The shortcomings of the West and its clothes, Indian feminism, the virtues of traditional agriculture, a repentant nuclear physicist explains what she means by “right” development.

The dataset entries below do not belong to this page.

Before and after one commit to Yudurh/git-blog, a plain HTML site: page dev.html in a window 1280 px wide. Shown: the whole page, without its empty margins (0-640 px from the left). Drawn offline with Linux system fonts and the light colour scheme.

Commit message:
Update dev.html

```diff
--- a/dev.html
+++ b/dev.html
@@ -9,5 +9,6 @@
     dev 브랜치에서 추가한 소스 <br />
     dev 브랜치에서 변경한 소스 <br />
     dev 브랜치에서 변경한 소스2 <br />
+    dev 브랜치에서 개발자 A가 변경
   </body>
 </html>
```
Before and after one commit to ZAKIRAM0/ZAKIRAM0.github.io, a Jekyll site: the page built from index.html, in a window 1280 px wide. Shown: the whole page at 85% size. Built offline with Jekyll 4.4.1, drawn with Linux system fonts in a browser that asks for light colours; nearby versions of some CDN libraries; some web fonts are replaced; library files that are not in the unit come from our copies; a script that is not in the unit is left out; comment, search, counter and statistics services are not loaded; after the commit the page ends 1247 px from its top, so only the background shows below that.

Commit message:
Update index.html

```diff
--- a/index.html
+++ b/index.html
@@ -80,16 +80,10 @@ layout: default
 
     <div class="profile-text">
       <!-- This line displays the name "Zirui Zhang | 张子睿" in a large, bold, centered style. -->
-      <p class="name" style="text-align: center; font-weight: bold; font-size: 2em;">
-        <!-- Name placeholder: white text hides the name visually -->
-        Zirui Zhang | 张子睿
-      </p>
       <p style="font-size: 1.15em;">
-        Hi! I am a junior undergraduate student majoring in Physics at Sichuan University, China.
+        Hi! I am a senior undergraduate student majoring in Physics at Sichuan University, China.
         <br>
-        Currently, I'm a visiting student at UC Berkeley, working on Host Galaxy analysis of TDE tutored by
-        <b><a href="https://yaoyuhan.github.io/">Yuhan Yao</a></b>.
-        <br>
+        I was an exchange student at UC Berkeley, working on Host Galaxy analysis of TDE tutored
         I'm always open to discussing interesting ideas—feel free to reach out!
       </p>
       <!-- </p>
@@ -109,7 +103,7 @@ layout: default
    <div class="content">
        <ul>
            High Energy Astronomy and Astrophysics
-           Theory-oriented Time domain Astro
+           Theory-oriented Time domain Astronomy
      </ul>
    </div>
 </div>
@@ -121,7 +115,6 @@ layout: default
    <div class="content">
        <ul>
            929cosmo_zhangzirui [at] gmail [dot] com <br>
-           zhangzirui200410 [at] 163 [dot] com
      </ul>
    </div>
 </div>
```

The words of Vandana Shiva, an Indian woman and a repentant nuclear physicist, feminist activist and ecologist: “It was my mother who gave me my first lesson in economics”, she reminisces. “I was about to turn six and she asked me what I wanted for my birthday. This was in the late 1950s, my girlfriends wanted nylon dresses and I copied them. “My mother thought it over and then said, ‘If you want a nylon dress you’ll have it, but know that the evening you get it, a business man will get his next Mercedes. Whereas choosing a dress woven by hand on the khadi – the traditional loom preferred by Gandhi – would provide the next meal in the house of a poor woman’. I was given a traditional dress and learned a valuable lesson from Mahatma’s teachings. Because every one of us chooses how the world progresses, from a very young age”. This woman, who now prefers to wear brightly coloured saris, has turned her traditionalism into a rallying cry: “The only time I had to wear jeans was when I arrived in Canada, on the day I was enrolling at university. I’d travelled on the cheapest airline and my luggage got lost. I was forced to quickly buy a pair of jeans to have something to wear.